Before-and-after change data:

=-=-=

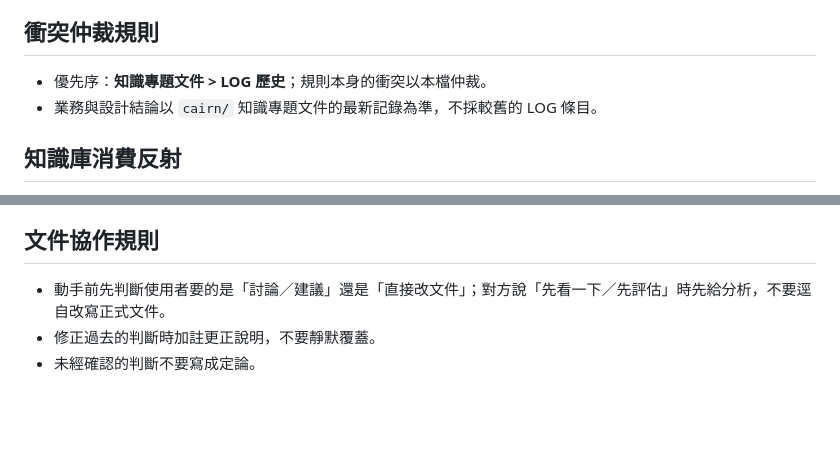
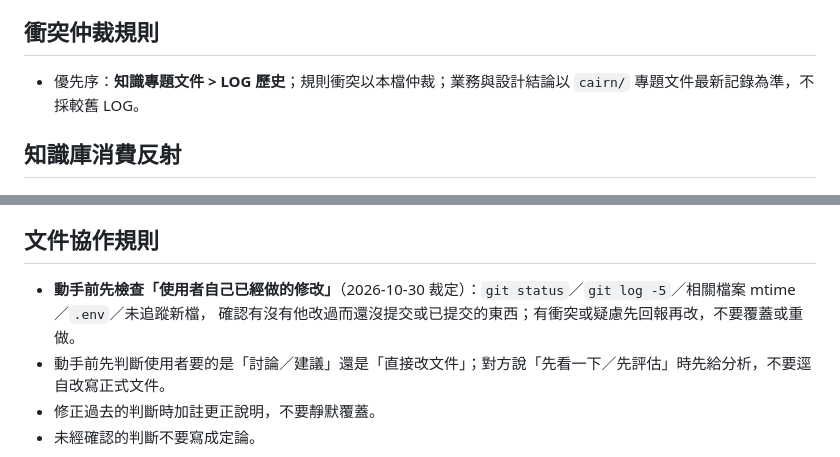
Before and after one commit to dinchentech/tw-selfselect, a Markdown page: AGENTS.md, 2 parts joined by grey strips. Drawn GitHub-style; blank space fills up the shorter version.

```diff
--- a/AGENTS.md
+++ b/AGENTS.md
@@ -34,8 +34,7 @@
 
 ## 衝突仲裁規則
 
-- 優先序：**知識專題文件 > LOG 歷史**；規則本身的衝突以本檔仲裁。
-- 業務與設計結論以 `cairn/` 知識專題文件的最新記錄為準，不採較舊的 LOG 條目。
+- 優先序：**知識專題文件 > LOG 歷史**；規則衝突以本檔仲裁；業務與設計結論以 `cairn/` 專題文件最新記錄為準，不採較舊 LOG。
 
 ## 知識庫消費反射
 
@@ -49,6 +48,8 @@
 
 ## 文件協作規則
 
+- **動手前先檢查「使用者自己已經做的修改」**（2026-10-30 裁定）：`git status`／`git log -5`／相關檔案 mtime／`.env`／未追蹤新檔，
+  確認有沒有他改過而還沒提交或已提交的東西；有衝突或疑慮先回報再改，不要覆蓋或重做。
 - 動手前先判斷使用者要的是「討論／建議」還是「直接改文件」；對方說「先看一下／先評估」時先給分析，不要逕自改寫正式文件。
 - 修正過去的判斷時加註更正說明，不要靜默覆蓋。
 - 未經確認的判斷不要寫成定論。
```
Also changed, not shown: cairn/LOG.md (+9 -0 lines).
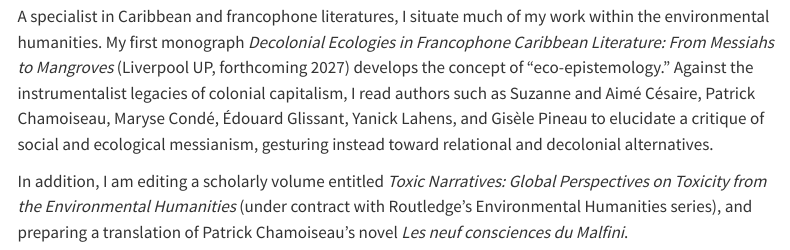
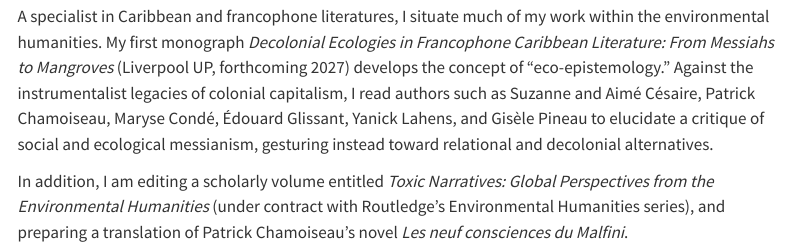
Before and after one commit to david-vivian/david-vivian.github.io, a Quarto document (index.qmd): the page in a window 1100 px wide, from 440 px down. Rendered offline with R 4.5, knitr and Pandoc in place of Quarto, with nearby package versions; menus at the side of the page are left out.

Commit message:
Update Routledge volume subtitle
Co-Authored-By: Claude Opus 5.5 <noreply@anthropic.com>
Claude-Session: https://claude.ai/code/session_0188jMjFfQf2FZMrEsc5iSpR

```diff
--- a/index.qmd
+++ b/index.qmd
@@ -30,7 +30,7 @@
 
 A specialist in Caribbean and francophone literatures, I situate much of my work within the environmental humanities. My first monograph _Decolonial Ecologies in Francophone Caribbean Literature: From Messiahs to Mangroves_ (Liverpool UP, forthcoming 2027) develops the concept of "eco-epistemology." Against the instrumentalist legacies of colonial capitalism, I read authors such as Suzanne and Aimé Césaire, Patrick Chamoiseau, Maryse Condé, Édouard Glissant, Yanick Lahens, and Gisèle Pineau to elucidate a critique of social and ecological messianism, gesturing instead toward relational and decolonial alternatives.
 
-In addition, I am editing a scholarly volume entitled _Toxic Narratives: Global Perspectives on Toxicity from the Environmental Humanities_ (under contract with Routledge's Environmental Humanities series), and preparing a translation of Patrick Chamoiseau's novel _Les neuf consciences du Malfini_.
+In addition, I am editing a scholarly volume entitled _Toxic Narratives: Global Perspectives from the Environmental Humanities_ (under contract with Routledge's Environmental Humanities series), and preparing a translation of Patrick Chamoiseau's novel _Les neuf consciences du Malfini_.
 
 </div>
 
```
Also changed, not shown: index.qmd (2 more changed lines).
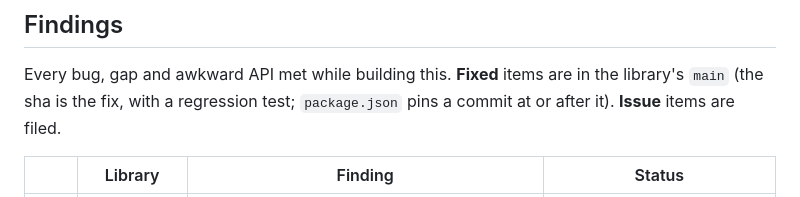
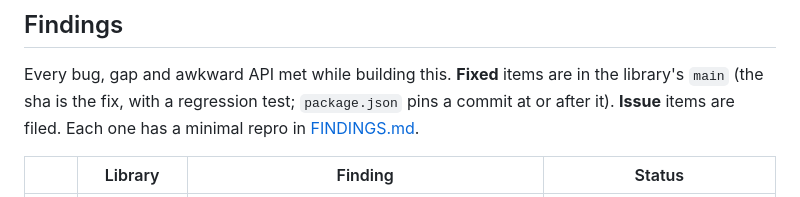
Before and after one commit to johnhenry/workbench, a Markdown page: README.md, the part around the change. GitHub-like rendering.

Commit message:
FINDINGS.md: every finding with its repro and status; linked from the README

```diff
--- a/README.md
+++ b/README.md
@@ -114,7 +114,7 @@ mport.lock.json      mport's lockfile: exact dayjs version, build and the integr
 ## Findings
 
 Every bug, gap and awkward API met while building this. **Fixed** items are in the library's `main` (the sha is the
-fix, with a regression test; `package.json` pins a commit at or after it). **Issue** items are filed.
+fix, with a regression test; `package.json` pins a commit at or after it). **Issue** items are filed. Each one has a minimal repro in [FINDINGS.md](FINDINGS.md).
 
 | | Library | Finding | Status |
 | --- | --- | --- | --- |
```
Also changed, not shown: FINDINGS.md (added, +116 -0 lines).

=-=-=

→ **HOW TO COMPLETE THIS TASK**: Scan the records above for the word "page". Show each line in which it appears.

→ **RESPONSE FOR THIS EXERCISE**:
Before and after one commit to dinchentech/tw-selfselect, a Markdown page: AGENTS.md, 2 parts joined by grey strips. Drawn GitHub-style; blank space fills up the shorter version.
Before and after one commit to david-vivian/david-vivian.github.io, a Quarto document (index.qmd): the page in a window 1100 px wide, from 440 px down. Rendered offline with R 4.5, knitr and Pandoc in place of Quarto, with nearby package versions; menus at the side of the page are left out.
Before and after one commit to johnhenry/workbench, a Markdown page: README.md, the part around the change. GitHub-like rendering.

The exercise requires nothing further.